After falling short of earning an NBA roster spot during last year's Summer League stint with the Toronto Raptors, Zalamek center Anas Mahmoud is determined to earn another shot through the Basketball Africa League.
Already a BAL champion with Zamalek, the 2.14m forward/center would not be the first Egyptian player in the NBA, but the two who have come before him - Alaa Abdelnaby and Abdel Nader - grew up in the US.
Mahmoud would be the first to have spent his formative years in Egypt before climbing to the world's top league, having left for his senior year of high school at West Oaks Academy in Orlando, Florida, before attending college at Louisville from 2014-2018.
"I grew up in Zamalek. I learned basketball playing at Zamalek since I was eight. I played here all the way up until I went to the States. I went to college, came back and signed with them," Mahmoud told ESPN.
"Honestly, I think of myself as a member of the fanbase from Zamalek, but this [the NBA] could be my tool to carry Zamalek's name internationally. I will actually have to represent Zamalek and Egyptian basketball everywhere I go.
"At the end of the day, it's obviously like a family - a club that I'll always hold dear in my heart - but my professional career is something that I take completely seriously."
Behind-the-back passes don't get better than this
Louisville's Anas Mahmoud splits the North Carolina defense with a sweet behind-the-back pass to Damion Lee, who finishes at the rim with a layup.
The former Cardinal earned his shot with the Raptors off the back of BAL victory last year and another triumph would make him a prime candidate for another NBA Summer League opportunity.
According to Ian Mahinmi, a 2011 NBA champion while playing center for the Dallas Mavericks, the 27-year-old Egyptian has the essential qualities to fight for a regular season roster spot.
Mahinmi told ESPN: "It's good to put two things into perspective: [Firstly], do I think he's NBA potential? [Secondly], is he an NBA player? I believe that he has tools and skills that the NBA might like.
"He's very athletic, he runs the floor well. I think he has a good understanding of where he needs to be on the court. He's a skilled big man that can pass the ball very well [and] that can bring the ball up.
"He has a lot of skills in his game that the game likes now for the center position, but it's always tricky with the league. I feel like all the stars have to be aligned to get an opportunity, so I believe that potentially, he has the tools and skills to [attain] a roster spot in the NBA.
"I want to encourage him to not give up and to pursue his dream. It's a tough business, but I'm definitely a big fan of his."

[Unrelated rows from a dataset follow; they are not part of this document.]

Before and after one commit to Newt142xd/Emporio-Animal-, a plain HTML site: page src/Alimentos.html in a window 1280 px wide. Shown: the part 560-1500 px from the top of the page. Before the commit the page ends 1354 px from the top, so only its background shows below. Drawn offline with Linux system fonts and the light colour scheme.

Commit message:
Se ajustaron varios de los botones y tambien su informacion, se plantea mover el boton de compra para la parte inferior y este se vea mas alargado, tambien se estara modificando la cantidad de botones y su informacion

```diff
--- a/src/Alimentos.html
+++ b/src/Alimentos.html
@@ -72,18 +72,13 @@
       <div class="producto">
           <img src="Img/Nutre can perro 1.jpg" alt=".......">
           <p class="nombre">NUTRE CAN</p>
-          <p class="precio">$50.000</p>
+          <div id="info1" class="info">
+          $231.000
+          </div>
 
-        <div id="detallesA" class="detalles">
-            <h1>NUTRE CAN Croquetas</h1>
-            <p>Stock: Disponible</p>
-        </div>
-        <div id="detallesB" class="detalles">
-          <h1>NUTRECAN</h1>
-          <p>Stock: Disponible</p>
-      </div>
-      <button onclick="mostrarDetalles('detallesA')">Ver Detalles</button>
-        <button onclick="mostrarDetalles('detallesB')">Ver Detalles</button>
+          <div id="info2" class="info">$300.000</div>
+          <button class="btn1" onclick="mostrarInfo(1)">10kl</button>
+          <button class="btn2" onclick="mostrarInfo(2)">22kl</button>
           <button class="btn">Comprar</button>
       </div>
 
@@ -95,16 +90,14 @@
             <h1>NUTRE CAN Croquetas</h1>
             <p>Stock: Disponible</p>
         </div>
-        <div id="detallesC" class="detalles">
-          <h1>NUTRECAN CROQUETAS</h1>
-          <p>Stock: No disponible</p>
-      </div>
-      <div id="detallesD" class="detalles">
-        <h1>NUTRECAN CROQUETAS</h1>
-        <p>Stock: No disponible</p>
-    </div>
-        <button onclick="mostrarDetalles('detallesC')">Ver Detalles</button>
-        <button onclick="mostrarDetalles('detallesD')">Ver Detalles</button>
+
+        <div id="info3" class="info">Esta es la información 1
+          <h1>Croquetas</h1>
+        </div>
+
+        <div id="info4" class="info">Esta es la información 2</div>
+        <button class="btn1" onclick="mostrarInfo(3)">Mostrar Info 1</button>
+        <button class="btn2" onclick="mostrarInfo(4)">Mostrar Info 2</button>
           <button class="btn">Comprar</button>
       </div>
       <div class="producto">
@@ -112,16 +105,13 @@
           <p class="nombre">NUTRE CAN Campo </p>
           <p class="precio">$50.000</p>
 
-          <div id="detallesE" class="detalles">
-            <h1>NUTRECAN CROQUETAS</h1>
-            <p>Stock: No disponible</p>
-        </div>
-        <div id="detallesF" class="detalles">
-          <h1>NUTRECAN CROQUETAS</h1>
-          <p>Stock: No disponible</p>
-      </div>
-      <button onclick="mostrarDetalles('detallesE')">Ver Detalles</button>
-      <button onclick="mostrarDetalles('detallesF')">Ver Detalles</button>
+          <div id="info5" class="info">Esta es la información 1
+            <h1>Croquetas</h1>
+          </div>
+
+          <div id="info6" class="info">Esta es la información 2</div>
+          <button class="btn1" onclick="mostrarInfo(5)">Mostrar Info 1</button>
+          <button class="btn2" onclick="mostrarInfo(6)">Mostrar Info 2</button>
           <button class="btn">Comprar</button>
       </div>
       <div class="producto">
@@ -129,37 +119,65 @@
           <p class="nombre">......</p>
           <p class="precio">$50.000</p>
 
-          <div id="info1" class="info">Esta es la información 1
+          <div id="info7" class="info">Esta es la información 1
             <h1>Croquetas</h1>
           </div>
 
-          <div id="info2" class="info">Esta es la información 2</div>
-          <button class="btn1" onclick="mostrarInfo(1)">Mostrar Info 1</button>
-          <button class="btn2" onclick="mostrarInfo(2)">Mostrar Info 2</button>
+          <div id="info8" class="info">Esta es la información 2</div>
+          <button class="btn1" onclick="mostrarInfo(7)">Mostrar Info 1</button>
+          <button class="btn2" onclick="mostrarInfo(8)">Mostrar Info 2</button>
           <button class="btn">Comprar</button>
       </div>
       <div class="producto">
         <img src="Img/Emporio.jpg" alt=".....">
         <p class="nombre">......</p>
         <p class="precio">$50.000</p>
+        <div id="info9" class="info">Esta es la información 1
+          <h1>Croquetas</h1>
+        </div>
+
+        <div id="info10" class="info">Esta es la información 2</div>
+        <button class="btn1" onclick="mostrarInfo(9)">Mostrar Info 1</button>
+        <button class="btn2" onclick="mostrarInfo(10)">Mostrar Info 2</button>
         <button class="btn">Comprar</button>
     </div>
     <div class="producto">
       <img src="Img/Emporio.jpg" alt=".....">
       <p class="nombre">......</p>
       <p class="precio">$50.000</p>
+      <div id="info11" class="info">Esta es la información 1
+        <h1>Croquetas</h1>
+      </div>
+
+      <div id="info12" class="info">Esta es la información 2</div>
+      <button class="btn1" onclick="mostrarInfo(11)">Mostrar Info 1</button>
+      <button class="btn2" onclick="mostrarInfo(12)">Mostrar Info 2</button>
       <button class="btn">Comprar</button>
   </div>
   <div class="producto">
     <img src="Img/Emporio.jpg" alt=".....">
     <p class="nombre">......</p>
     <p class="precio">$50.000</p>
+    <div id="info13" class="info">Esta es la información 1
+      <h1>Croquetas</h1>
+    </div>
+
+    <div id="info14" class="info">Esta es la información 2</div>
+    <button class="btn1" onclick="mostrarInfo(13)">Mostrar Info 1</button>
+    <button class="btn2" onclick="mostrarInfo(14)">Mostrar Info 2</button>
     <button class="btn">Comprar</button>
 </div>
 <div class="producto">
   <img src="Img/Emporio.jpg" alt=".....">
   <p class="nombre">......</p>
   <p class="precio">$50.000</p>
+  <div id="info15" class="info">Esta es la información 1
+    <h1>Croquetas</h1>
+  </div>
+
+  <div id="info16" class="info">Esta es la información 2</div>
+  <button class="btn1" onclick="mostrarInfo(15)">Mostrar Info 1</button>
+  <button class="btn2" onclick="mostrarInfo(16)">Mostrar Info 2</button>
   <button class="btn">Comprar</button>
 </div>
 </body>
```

Mahmoud's career has produced several highs, among them Summer League stints with the Raptors and Memphis Grizzlies, and Egyptian Super League titles in 2019 and 2021. Having earned the Defensive MVP crown in Zamalek's BAL win last year, he was then named the Egyptian Super League MVP shortly thereafter.
However, there have also been disappointments. Most recently, he picked up a shoulder injury while fighting for a defensive rebound at AfroBasket that kept him sidelined for five months.
Mahmoud returned to Egypt without having a chance to impose himself at the Raptors, but at Zamalek, he enjoys a more prominent leadership role on the court.
He said: "For Zamalek I have a different role to [what] I do at the Raptors in the Summer League, or if I make it on the roster for an NBA team.
"Everybody wants to show more. Everybody thinks: 'I can do more,' but at the end of the day, you go into an organisation and this is the role they need and this is the role that you try fit. It's the role that you're asked [to join] for."
Zamalek have a perfect record at the BAL this year and are favourites to defend their title, with a favourable quarter-final against Guinea's Seydou Legacy Athlétique Club seeing them emerge with the win, though not as convincingly as expected.
They next face US Monastir in the semifinals on Wednesday, though Mahmoud expects a stiff challenge from Angolan giants Petro de Luanda, who he expects to face in the final on May 28.
Mahmoud said: "Monastir is always going to be a tough team, [but] I honestly expect to play Petro in the final game, because they're on the other side of the bracket now.
"They're a really good team. If they continue to develop the way they have since last year, they could really, really be a great matchup in the final game."
The BAL airs on ESPN in Africa and on ESPN+ and ESPNNews in the US.